Exile

 

In 1963, while still in high school J.P. Pennington, Buzz Cornelison and Jimmy Stokley started a band in Richmond, Kentucky. Catching the wave of the sixties, they grew long hair, wore funky clothing and played rock 'n roll music. They called themselves THE EXILES.
1965 Dick Clark Caravan of Stars with Gary Lewis and The Playboys, Sam the Sham and The Pharaohs, The Yardbirds, Bobby Hebb, Brian Hyland, Jimmy Clanton, The Distant Cousins, Dale Wright & The Wirght Guys and Jimmy Stokely & The Exiles
The Dick Clark Caravan Of Stars hit the road in 1965 and picked up THE EXILES to perform on several dates in and around Kentucky. They continued touring nationally with the Caravan of Stars through '68 opening the show and providing backup for headlining superstars like Freddie Cannon, B.J. Thomas and others. During their time with the "Caravan of Stars" tour, Clark gave them an added bonus, a piece of advice: "Don't ever forget your audience," Clark preached. The boys adopted Dick Clark's advice as their creed.
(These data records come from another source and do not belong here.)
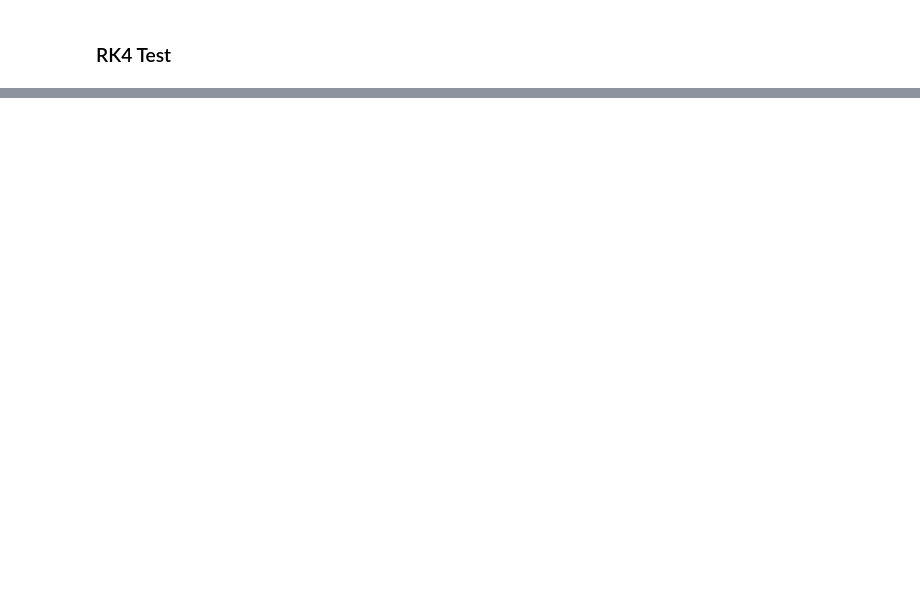
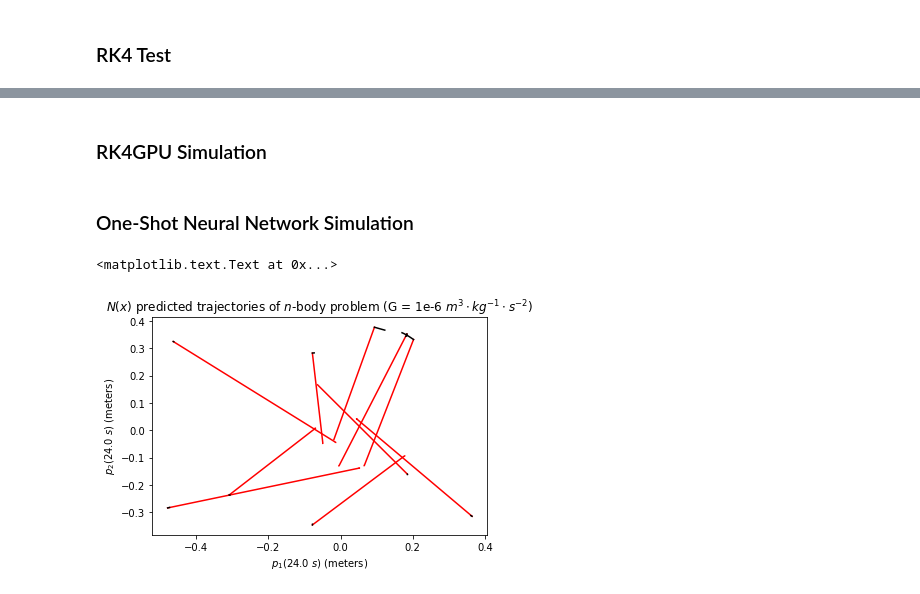
Before and after one commit to MadcowD/nn-body, a Jupyter notebook: src/nn-body.ipynb, the cells around one changed output, grey strips where cells are left out. Saved outputs shown, nothing was run; the diff lists cells and outputs as text; code cells hidden in the pictures; blank space fills up the shorter version.

```diff
--- a/src/nn-body.ipynb
+++ b/src/nn-body.ipynb
@@ -35,7 +37,7 @@ Instructions for updating:
 Use `tf.global_variables_initializer` instead.
 # %%
 # Initial conditions
-mass = np.random.random(n)*10000
+mass = np.load("mass.npy")[:n]
 P0V0 = (np.random.random((n*2,2)) - 0.5)*np.array([[1,1] if i < n else [0,0] for i in range(n*2)])
 
 pv_hist = [P0V0]
@@ -113,2 +71,0 @@ c = tf.gradients(y, x, b)
-# %%
-sess.run({'b': {'a': [{'a': a},b]}}, {x: [1]})
@@ -124,2 +71,0 @@ bb =B(a)
-# %%
-sess.run(bb.__dict__, {x: [1]})
@@ -127,0 +121,2 @@ sess.run(bb.__dict__, {x: [1]})
+# %% [markdown]
+### RK4GPU Simulation
@@ -127,0 +135,18 @@ sess.run(bb.__dict__, {x: [1]})
+# %% [markdown]
+### One-Shot Neural Network Simulation
+# %%
+loss, pv_hist_oneshot = [],[[_flatten(P0V0)]]
+for i, t in enumerate(tint):
+    if i == len(pv_hist): break
+    out, cur_loss = sess.run([model.output, model.loss], {
+        dequeue[0]: np.expand_dims(np.concatenate([np.array([t*0.001]), _flatten(P0V0)]),0),
+        dequeue[1]:  np.expand_dims(_flatten(pv_hist[i]),0)
+    })
+    pv_hist_oneshot+= [out]
+    loss +=[ cur_loss]
+
+
+for j in range(len(pv_hist_oneshot)):
+    pv_hist_oneshot[j] = np.reshape(pv_hist_oneshot[j], [n*2,2])
+
+pv_hist_oneshot = np.asarray(pv_hist_oneshot)
@@ -127,0 +159,23 @@ sess.run(bb.__dict__, {x: [1]})
+# %%
+fig = plt.Figure()
+def plot_solution(data, tmax, color, skip=1, s=1):
+    ax = plt.gca()
+    skip = 1
+    j = 0
+    for i in range(n):
+        j += 1
+        plt.plot(data[:tmax:skip,i, 0],  data[:tmax:skip,i, 1], label="Mass {}".format(i+1), color=color)
+        finalx, finaly = (data[tmax,i,0], data[tmax,i,1])
+#         ax.annotate('${:.2f}e3\ kg$'.format(mass[i]//1e3), xy=(finalx, finaly), xytext=(finalx-0.03*(-1)**(j+1), finaly +(-1)**(j+1)*0.05),
+#                 arrowprops=dict(facecolor='black', shrink=0.001, width=0.01))
+tot_time = 20
+plot_solution(pv_hist_oneshot, tot_time, "red", skip=20)
+plot_solution(pv_hist, tot_time, "black")
+plt.title("$N(x)$ predicted trajectories of $n$-body problem (G = 1e-6 $m^{3}\cdot kg^{−1}\cdot s^{−2}$)")
+plt.xlabel("$p_1(24.0\ s)$ (meters)")
+plt.ylabel("$p_2(24.0\ s)$ (meters)")
+#     plt.quiver(pv_hist[:tmax:skip,i, 0],  pv_hist[:tmax:skip,i, 1],
+#                pv_hist[:tmax:skip,i+3, 0],  pv_hist[:tmax:skip,i +3, 1], width=0.003)
+# %% [output]
+<matplotlib.text.Text at 0x...>
+[figure, added]
```
Also changed, not shown: parts of 15 cells of this notebook, 9 other files.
In the late '60s they recorded for Date Records and Columbia Records, and in the early '70s for SSS International, Date, Curb and Wooden Nickel. With the help of Cecil Jones of Lemco Sound Studios in Lexington, the Exiles developed and polished their sound. The band changed musical styles throughout the mid-sixties and, in 1976, changed their base of operations to Lexington, KY. They shortened the name to EXILE. Regional hit records such as "Devil's Bite" and "Church Street Soul Revival" (written and produced by Tommy James) came easily as the band became a Kentucky tradition.
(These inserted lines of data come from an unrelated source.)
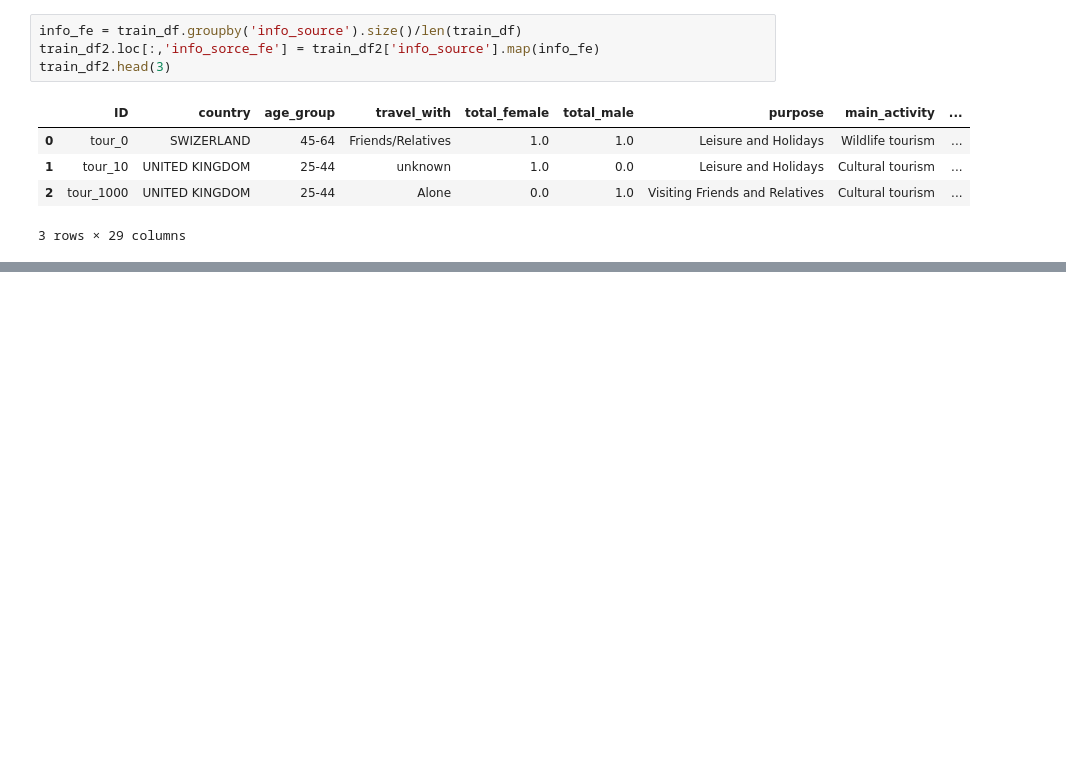
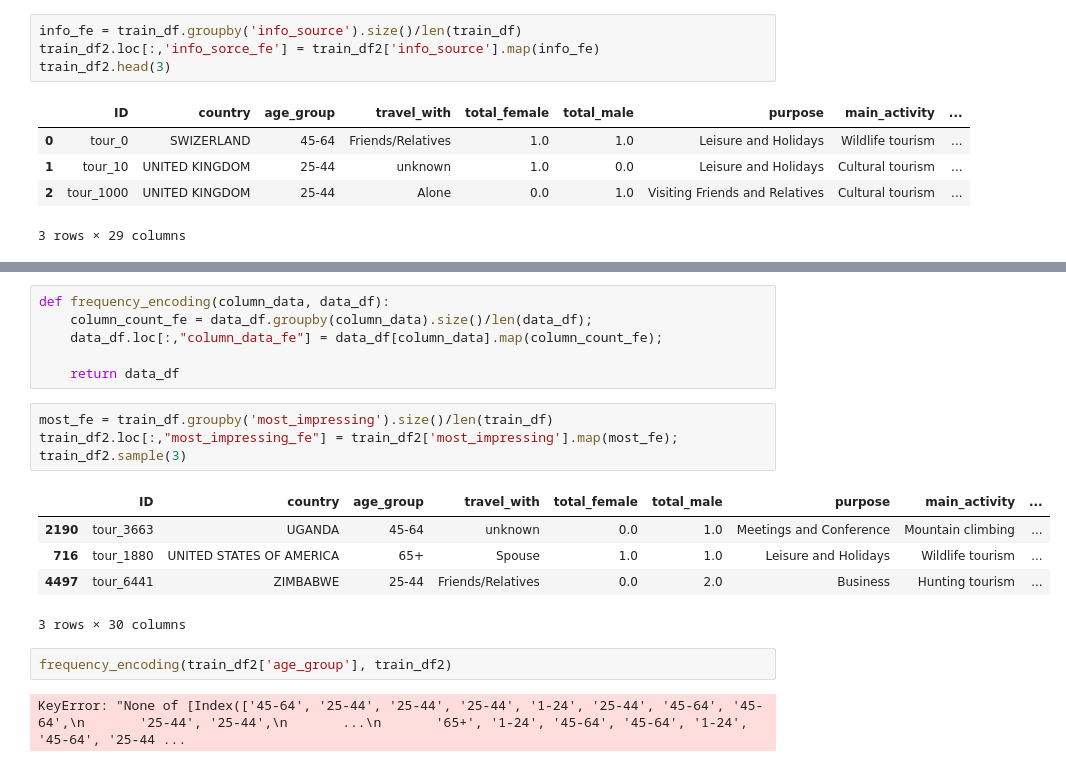
Before and after one commit to phelly/publicAPIs, a Jupyter notebook: Tourism Prediction.ipynb, the cells around one changed output, grey strips where cells are left out. Cells and saved outputs as stored; diff of their text form; blank space fills up the shorter version.

Commit message:
Encoding Categorical Variables

```diff
--- a/Tourism Prediction.ipynb
+++ b/Tourism Prediction.ipynb
@@ -366,0 +379,20 @@ train_df2.head(3)
+# %%
+def frequency_encoding(column_data, data_df):
+    column_count_fe = data_df.groupby(column_data).size()/len(data_df);
+    data_df.loc[:,"column_data_fe"] = data_df[column_data].map(column_count_fe);
+
+    return data_df
+# %%
+most_fe = train_df.groupby('most_impressing').size()/len(train_df)
+train_df2.loc[:,"most_impressing_fe"] = train_df2['most_impressing'].map(most_fe);
+train_df2.sample(3)
+# %% [output]
+|  | ID | country | age_group | travel_with | total_female | total_male | purpose | main_activity | ... |
+| 2190 | tour_3663 | UGANDA | 45-64 | unknown | 0.0 | 1.0 | Meetings and Conference | Mountain climbing | ... |
+| 716 | tour_1880 | UNITED STATES OF AMERICA | 65+ | Spouse | 1.0 | 1.0 | Leisure and Holidays | Wildlife tourism | ... |
+| 4497 | tour_6441 | ZIMBABWE | 25-44 | Friends/Relatives | 0.0 | 2.0 | Business | Hunting tourism | ... |
+3 rows × 30 columns
+# %%
+frequency_encoding(train_df2['age_group'], train_df2)
+# %% [output]
+KeyError: "None of [Index(['45-64', '25-44', '25-44', '25-44', '1-24', '25-44', '45-64', '45-64',\n       '25-44', '25-44',\n       ...\n       '65+', '1-24', '45-64', '45-64', '1-24', '45-64', '25-44 ...
```
Also changed, not shown: parts of 1 cell of this notebook.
In 1976 Exile met Mike Chapman, an Australian who had established himself as a record producer in England. He had come to the United States to find an experienced group who wrote their own material. Chapman heard a demo and went to Exile's next show. The first Exile/Chapman collaboration contained the "magic ingredient" required for success. This combination produced the Mixed Emotions album on Warner/Curb, the source of "Kiss You All Over," which remained on the pop music charts for 23 weeks, holding the No. 1 spot for a solid month. "Kiss You All Over" broke onto the charts in July 1978, but didn't reach the top until September. It remained America's favorite record for four weeks, and stayed on the best-seller list for nearly six months. Their follow up single, "You Thrill Me," also from this album, went Top 40 as well. The band had finally hit pay dirt with the #1 pop smash, and hit the road touring with Aerosmith, Heart, Dave Mason, Boston, Seals & Crofts and other hot pop acts of the late seventies throughout the U.S., Europe and Africa.